In re: Hadley

Debtor was unable to pay $70,000 attorney fees accrued over several years. The attorney continued to provide legal services. In May 2008, Debtor gave the attorney possession of the titles to a 1954 MG and a 1977 Ferrari as security. There was no written security agreement. When a bank began putting pressure on Debtor, she turned over possession of the vehicles in 2012. Debtor did not sign over the titles or complete assignment of ownership forms until six days before Debtor’s Chapter 7 bankruptcy filing. The vehicles were not in working order. The attorney had some repairs done and sold the vehicles to a third party for $40,000 in November 2013. Eight months later, the Chapter 7 trustee filed an adversary complaint, 11 U.S.C. 547(b). The bankruptcy court concluded that the attorney did not have a valid or perfected attorney lien under Ohio law and that the transfer occurred within the look-back period for avoidance. The bankruptcy court granted the trustee judgment for $32,000, plus prejudgment interest. The Sixth Circuit Bankruptcy Appellate Panel affirmed, upholding the determination of value.

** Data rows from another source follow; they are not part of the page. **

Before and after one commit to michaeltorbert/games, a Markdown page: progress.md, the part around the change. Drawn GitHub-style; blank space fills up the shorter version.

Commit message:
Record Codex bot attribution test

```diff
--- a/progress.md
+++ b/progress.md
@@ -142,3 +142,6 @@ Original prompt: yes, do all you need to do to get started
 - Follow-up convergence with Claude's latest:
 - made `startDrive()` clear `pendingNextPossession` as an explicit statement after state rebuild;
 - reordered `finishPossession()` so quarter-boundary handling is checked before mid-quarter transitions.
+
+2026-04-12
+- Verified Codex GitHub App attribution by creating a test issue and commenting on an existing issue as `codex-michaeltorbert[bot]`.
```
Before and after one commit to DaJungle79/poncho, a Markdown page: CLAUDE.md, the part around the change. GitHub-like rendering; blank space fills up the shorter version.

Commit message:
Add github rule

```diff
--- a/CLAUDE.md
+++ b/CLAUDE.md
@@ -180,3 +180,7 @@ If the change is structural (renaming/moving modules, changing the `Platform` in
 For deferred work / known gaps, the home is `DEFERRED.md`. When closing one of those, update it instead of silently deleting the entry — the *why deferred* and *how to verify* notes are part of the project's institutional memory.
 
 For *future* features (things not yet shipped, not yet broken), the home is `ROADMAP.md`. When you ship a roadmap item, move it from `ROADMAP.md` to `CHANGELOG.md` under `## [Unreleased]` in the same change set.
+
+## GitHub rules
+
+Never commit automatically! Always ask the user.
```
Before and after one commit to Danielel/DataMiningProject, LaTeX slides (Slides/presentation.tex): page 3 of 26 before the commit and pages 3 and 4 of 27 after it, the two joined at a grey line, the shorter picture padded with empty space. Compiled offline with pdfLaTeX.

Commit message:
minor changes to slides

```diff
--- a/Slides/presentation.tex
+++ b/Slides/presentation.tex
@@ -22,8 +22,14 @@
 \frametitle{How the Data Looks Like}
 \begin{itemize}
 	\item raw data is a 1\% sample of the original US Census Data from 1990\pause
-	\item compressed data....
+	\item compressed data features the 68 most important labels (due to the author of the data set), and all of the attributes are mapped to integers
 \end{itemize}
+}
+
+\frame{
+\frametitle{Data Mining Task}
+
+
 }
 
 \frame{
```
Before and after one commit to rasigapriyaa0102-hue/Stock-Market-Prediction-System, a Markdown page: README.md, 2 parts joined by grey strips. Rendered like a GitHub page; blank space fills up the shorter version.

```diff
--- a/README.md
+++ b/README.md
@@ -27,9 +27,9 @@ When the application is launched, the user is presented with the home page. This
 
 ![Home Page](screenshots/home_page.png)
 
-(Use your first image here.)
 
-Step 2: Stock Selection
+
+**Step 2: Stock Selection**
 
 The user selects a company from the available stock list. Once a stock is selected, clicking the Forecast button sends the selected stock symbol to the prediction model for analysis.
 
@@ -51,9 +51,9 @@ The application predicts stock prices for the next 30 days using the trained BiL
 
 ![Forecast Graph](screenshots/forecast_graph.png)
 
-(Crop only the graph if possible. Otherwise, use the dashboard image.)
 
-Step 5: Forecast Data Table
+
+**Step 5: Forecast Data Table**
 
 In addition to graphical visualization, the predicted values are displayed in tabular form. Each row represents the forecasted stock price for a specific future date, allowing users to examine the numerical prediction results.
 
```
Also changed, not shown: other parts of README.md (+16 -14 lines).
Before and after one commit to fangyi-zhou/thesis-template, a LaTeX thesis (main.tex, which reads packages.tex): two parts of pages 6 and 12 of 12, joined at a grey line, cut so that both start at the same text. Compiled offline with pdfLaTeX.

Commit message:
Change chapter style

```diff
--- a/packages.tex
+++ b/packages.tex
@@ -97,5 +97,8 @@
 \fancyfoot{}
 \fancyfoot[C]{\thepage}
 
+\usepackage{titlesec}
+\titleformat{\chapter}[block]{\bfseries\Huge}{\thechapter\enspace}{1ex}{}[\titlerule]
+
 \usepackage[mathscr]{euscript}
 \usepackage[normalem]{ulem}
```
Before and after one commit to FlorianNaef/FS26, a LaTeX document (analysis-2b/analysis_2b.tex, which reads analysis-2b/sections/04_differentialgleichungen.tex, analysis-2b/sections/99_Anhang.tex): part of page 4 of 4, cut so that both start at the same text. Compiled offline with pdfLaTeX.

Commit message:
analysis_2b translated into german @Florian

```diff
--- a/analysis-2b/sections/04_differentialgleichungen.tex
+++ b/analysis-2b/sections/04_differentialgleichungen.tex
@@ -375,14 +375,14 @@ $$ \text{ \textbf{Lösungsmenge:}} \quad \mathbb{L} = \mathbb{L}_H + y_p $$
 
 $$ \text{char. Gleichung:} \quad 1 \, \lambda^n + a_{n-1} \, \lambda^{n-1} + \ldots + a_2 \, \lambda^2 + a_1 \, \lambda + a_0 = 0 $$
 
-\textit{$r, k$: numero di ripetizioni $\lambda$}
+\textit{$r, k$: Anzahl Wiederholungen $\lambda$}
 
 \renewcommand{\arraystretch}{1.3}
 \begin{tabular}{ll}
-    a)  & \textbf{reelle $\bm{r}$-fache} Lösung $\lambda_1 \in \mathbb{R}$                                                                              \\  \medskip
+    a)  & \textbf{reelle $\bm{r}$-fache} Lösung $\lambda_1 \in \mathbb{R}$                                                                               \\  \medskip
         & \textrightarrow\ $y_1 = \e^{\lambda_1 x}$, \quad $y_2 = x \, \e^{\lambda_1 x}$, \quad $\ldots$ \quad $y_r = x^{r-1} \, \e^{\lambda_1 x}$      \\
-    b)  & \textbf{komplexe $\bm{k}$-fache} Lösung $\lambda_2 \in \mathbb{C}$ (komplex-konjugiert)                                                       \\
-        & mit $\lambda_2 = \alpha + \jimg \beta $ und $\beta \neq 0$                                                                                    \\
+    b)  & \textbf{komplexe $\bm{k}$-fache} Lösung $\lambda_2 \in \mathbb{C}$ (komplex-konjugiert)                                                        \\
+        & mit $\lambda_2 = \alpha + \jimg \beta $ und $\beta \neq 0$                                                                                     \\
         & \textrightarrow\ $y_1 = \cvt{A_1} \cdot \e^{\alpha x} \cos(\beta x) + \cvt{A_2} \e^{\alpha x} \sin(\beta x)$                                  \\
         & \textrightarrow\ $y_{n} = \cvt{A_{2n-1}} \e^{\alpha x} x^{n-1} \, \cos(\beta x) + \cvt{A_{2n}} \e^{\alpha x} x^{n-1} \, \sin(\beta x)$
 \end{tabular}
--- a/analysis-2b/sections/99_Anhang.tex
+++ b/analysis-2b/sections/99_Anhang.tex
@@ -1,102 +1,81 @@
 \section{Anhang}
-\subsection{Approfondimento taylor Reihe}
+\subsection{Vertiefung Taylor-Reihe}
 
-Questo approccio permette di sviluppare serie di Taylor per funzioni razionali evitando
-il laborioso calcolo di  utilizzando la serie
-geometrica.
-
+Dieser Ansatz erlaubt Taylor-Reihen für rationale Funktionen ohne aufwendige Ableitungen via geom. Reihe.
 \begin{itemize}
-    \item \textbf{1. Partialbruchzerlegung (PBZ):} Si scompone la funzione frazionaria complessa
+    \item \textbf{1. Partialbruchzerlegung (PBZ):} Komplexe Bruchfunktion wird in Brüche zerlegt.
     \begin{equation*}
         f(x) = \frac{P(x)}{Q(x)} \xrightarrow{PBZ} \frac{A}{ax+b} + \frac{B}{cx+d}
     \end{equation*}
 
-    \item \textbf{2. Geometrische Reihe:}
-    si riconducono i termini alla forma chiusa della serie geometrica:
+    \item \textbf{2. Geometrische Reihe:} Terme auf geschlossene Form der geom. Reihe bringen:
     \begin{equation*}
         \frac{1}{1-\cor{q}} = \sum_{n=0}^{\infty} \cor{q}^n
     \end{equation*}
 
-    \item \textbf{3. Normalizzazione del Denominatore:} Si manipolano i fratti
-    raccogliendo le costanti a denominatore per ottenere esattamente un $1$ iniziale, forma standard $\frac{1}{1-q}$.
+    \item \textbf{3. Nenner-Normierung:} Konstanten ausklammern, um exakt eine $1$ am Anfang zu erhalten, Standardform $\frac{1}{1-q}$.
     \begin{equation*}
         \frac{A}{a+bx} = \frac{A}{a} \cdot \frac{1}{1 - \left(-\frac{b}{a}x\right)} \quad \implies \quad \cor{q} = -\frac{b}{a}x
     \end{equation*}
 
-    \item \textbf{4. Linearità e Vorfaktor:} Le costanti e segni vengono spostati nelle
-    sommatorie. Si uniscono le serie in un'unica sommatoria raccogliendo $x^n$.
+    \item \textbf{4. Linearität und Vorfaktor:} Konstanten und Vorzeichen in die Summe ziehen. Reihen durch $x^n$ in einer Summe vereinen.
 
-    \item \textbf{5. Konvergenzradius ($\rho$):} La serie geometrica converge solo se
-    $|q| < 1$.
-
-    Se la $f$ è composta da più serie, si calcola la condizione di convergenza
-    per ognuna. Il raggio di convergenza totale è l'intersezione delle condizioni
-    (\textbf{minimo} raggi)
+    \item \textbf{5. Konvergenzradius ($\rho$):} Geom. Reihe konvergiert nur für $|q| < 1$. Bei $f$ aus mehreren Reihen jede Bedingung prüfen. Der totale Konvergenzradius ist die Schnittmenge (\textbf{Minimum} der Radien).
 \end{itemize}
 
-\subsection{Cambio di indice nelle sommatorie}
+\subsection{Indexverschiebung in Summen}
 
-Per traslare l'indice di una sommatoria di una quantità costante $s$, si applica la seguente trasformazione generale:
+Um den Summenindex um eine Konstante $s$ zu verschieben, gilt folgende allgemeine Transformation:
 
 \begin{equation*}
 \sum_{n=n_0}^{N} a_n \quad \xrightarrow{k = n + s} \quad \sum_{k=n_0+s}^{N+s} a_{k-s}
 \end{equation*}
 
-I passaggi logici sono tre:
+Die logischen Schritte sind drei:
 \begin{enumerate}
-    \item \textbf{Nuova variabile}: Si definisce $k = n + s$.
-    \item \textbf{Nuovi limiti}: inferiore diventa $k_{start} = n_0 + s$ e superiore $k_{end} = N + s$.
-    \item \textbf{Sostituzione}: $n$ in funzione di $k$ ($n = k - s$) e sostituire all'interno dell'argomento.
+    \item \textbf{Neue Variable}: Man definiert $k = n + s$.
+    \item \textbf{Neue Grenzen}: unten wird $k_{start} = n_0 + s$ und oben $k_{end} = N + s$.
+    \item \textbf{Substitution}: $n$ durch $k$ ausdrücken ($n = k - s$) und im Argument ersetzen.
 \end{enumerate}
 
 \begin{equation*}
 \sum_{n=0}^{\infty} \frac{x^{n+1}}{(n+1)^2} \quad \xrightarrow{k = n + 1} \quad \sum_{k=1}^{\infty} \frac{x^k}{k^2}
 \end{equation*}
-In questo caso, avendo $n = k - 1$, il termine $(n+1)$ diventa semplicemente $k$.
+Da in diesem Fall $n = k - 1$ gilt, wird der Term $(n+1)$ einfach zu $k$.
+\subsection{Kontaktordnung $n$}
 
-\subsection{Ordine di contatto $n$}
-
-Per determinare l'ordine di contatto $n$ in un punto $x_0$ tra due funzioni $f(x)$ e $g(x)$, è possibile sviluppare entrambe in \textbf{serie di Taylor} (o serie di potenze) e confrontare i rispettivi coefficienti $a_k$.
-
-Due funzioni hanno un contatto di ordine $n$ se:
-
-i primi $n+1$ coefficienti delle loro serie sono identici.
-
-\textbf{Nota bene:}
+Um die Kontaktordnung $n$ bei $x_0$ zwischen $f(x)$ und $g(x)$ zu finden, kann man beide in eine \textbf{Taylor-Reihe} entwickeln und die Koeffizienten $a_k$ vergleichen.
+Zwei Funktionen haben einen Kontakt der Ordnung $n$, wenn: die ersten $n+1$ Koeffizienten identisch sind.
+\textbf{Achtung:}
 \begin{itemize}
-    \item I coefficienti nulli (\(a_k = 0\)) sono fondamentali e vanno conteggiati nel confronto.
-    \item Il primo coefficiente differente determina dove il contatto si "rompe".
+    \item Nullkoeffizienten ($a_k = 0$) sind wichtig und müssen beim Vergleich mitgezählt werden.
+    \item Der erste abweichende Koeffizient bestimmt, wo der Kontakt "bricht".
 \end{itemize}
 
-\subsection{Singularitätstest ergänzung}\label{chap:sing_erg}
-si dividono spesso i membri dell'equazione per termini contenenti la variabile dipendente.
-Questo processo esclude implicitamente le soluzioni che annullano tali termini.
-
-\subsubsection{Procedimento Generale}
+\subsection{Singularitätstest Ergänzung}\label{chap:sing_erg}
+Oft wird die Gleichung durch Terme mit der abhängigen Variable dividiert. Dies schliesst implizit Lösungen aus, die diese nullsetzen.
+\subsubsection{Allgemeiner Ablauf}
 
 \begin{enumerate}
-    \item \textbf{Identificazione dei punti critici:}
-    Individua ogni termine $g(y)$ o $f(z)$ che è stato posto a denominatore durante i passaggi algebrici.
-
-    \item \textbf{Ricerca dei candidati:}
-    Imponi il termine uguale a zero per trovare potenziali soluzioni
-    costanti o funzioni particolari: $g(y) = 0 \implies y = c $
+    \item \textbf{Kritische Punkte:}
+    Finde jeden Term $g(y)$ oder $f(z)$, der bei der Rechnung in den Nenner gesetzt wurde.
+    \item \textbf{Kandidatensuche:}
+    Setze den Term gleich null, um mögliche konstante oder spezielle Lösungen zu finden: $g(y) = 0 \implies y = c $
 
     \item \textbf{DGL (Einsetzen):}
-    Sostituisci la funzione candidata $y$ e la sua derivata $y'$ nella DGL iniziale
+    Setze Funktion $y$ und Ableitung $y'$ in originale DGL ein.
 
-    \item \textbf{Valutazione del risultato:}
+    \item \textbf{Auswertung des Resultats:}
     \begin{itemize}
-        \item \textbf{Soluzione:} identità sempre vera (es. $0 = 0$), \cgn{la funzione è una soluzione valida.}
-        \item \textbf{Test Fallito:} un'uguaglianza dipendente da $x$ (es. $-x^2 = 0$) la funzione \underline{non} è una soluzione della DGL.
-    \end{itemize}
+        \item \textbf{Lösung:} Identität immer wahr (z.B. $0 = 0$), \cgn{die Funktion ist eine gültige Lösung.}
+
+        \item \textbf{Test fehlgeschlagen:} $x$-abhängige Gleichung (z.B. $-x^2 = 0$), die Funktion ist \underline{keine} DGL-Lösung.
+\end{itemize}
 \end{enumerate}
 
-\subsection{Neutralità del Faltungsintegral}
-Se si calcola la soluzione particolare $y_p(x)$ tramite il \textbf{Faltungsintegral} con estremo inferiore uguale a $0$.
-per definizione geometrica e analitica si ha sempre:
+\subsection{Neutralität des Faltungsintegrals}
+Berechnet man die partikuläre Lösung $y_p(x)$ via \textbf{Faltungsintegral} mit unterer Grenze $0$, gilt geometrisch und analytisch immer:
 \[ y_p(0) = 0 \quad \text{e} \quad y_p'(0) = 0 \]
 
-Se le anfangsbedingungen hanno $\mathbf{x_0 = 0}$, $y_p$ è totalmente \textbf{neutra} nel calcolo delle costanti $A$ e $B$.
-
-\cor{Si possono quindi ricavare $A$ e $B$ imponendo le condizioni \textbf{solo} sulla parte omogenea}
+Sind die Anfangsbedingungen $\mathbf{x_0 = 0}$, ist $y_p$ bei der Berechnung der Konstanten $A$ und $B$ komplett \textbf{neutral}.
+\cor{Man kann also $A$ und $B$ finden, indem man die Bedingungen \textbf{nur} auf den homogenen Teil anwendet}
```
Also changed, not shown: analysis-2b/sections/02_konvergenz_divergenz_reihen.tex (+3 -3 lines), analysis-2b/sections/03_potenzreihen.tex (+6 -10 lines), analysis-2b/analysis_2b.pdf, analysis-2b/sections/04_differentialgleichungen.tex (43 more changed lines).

The transfer was preferential; the bankruptcy court found unsecured creditors would receive no distribution, so the attorney received more than he would have in the Chapter 7. View "In re: Hadley" on Justia Law